I have been spending the week cleaning out our cupboards and storage areas. The walls all needed cleaning. When you spend a winter in Georgia, the warmer walls inside the boat pick up moisture which then turns into mildew. It is also a good time to get rid of things we don’t use. Some things go into storage, others get tossed or put on the “free table” in the clubhouse. All kinds of things show up there.
As I was cleaning the walls in our v-berth, I also cleaned our small port windows (don’t open, only for light) that are on the hull (vertical outside walls). To my surprise, one of the windows was loose. The “glass” is “glued” against the hull. The end towards the bow was loose. If we hadn’t discovered this, a rough wave could have pulled the window out and filled our v-berth with water. What a mess that would have been!!
SO, another project on the list. Dave started researching online what to use and talking to other boaters that have replaced their windows.
5-2/3 Sunday/ Monday anchor retrieval
Friends on a neighboring boat took their father out for a nice Sunday afternoon sail. They anchored in the Brunswick River straight out the channel that leads to our marina. It was getting close to sunset when we received a call from them. Their anchor was caught under something and they weren’t able to retrieve it. Their dinghy had a leak, so they couldn’t get in the water to check it out or pull it from a different angle. In the process of trying to bring it up, they broke a cleat off of their toe rail. That’s when they decided to call us.
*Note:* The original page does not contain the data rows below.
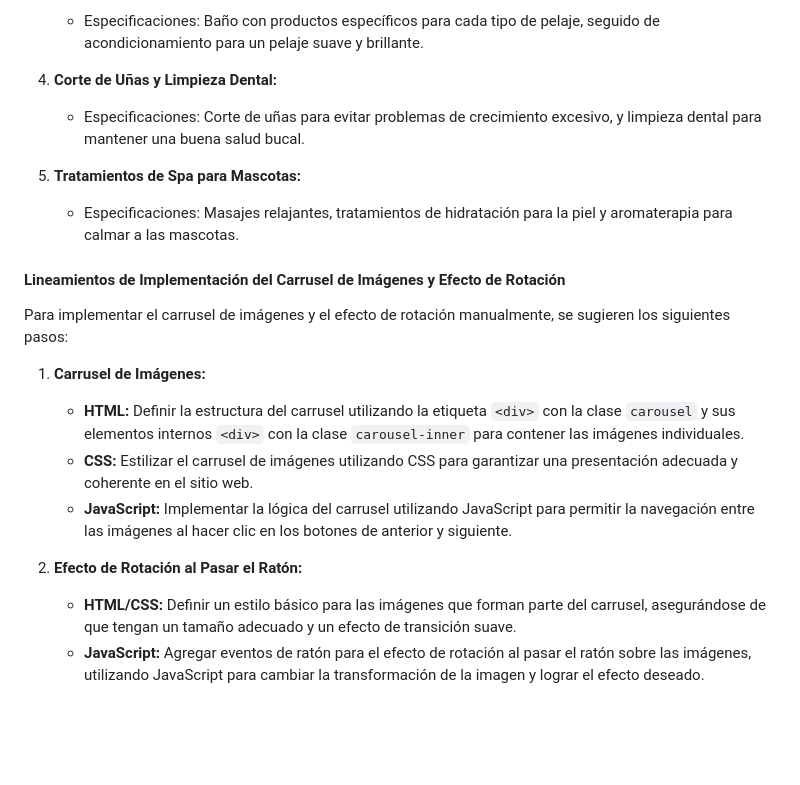
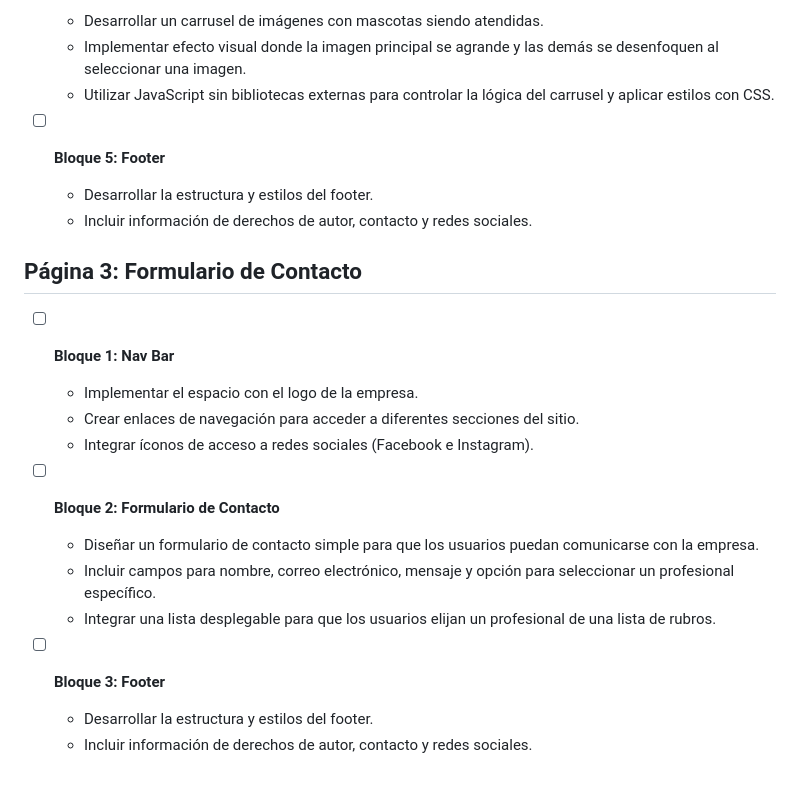
Before and after one commit to pssacR/pssac.github.io, a Markdown page: README.md, the part around the change printed below. Drawn GitHub-style; blank space fills up the shorter version.

```diff
--- a/README.md
+++ b/README.md
@@ -52,23 +65,26 @@ Ejemplo de servicios que puede ofrecer una peluquería canina:
 
-   - Especificaciones: Baño con productos específicos para cada tipo de pelaje, seguido de acondicionamiento para un pelaje suave y brillante.
+  - Desarrollar un carrusel de imágenes con mascotas siendo atendidas.
+  - Implementar efecto visual donde la imagen principal se agrande y las demás se desenfoquen al seleccionar una imagen.
+  - Utilizar JavaScript sin bibliotecas externas para controlar la lógica del carrusel y aplicar estilos con CSS.
 
-4. **Corte de Uñas y Limpieza Dental:**
+- [ ] **Bloque 5: Footer**
+  - Desarrollar la estructura y estilos del footer.
+  - Incluir información de derechos de autor, contacto y redes sociales.
 
-   - Especificaciones: Corte de uñas para evitar problemas de crecimiento excesivo, y limpieza dental para mantener una buena salud bucal.
+## Página 3: Formulario de Contacto
 
-5. **Tratamientos de Spa para Mascotas:**
-   - Especificaciones: Masajes relajantes, tratamientos de hidratación para la piel y aromaterapia para calmar a las mascotas.
+- [ ] **Bloque 1: Nav Bar**
 
-#### Lineamientos de Implementación del Carrusel de Imágenes y Efecto de Rotación
+  - Implementar el espacio con el logo de la empresa.
+  - Crear enlaces de navegación para acceder a diferentes secciones del sitio.
+  - Integrar íconos de acceso a redes sociales (Facebook e Instagram).
 
-Para implementar el carrusel de imágenes y el efecto de rotación manualmente, se sugieren los siguientes pasos:
+- [ ] **Bloque 2: Formulario de Contacto**
 
-1. **Carrusel de Imágenes:**
+  - Diseñar un formulario de contacto simple para que los usuarios puedan comunicarse con la empresa.
+  - Incluir campos para nombre, correo electrónico, mensaje y opción para seleccionar un profesional específico.
+  - Integrar una lista desplegable para que los usuarios elijan un profesional de una lista de rubros.
 
-   - **HTML:** Definir la estructura del carrusel utilizando la etiqueta `<div>` con la clase `carousel` y sus elementos internos `<div>` con la clase `carousel-inner` para contener las imágenes individuales.
-   - **CSS:** Estilizar el carrusel de imágenes utilizando CSS para garantizar una presentación adecuada y coherente en el sitio web.
-   - **JavaScript:** Implementar la lógica del carrusel utilizando JavaScript para permitir la navegación entre las imágenes al hacer clic en los botones de anterior y siguiente.
-
-2. **Efecto de Rotación al Pasar el Ratón:**
-   - **HTML/CSS:** Definir un estilo básico para las imágenes que forman parte del carrusel, asegurándose de que tengan un tamaño adecuado y un efecto de transición suave.
-   - **JavaScript:** Agregar eventos de ratón para el efecto de rotación al pasar el ratón sobre las imágenes, utilizando JavaScript para cambiar la transformación de la imagen y lograr el efecto deseado.
+- [ ] **Bloque 3: Footer**
+  - Desarrollar la estructura y estilos del footer.
+  - Incluir información de derechos de autor, contacto y redes sociales.
```
Also changed, not shown: other parts of README.md (+41 -28 lines), READMEampliado.md (added, +301 -0 lines).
We took off to help, but called a retired Coast Guard boater, to be on the alert. We couldn’t get it to release either. They tied a fender to it and figured they would hire a diver to retrieve it tomorrow. It started raining, so we high tailed it back, actually faster in our dinghy than they were in their boat.
On Monday, Dave took another guy from our dock and returned by dinghy to where they left the anchor. He took a big carabiner with a line attached and let it slide down the anchor rode. This allowed them to pull from a different direction. They were hoping it went down the shaft of the anchor, but they couldn’t see that for sure. They pulled in different directions with the dinghy. If they pulled on the fender it was tied to, it would only set it further or continue to stay under whatever was holding it (which we did last night). After several tries, they could see the fender following them, which meant the anchor was free. It was a good test for possible use in the future.
It worked so well that Dave bought us a real anchor retriever.
Another dinghy ride to Marshside Grill with Brunswick Landing Marina friends. It's about a 30-45 minute ride by dinghy, depending on everybody's outboard function/or not. It's a good time to check your outboards and dinghies and have fun.
I wanted to wash our curtains inside the boat. I had never removed the entire slide that is mounted to the wall above the window. Occasionally, I still find an area that I have never cleaned in the 8 years we have been living on the boat.
|they cover these windows, 9 total|
We started the process of reattaching the port windows. Now our boat has a pirate patch over it’s left eye. Of course it couldn’t go smoothly. The first one broke as we tried to remove it. Dave decided to check all of the windows. 4 out of 6 are loose.
|what they are supposed to look like|
|pirate eye patch|
Now he is talking to another boater about using some of his leftover glass to replace this one and any others as needed.
My church in Brunswick, St. Francis Xavier celebrated our Lady of Fatima feast on May 9. It is the anniversary of when Mary appeared to 3 shepherd children in Fatima, Portugal. We have a large Portuguese population here because of the fishing years ago.
After placing the crown on Mary’s head, she was paraded outside and around the park across the street from the church. Such a beautiful ceremony.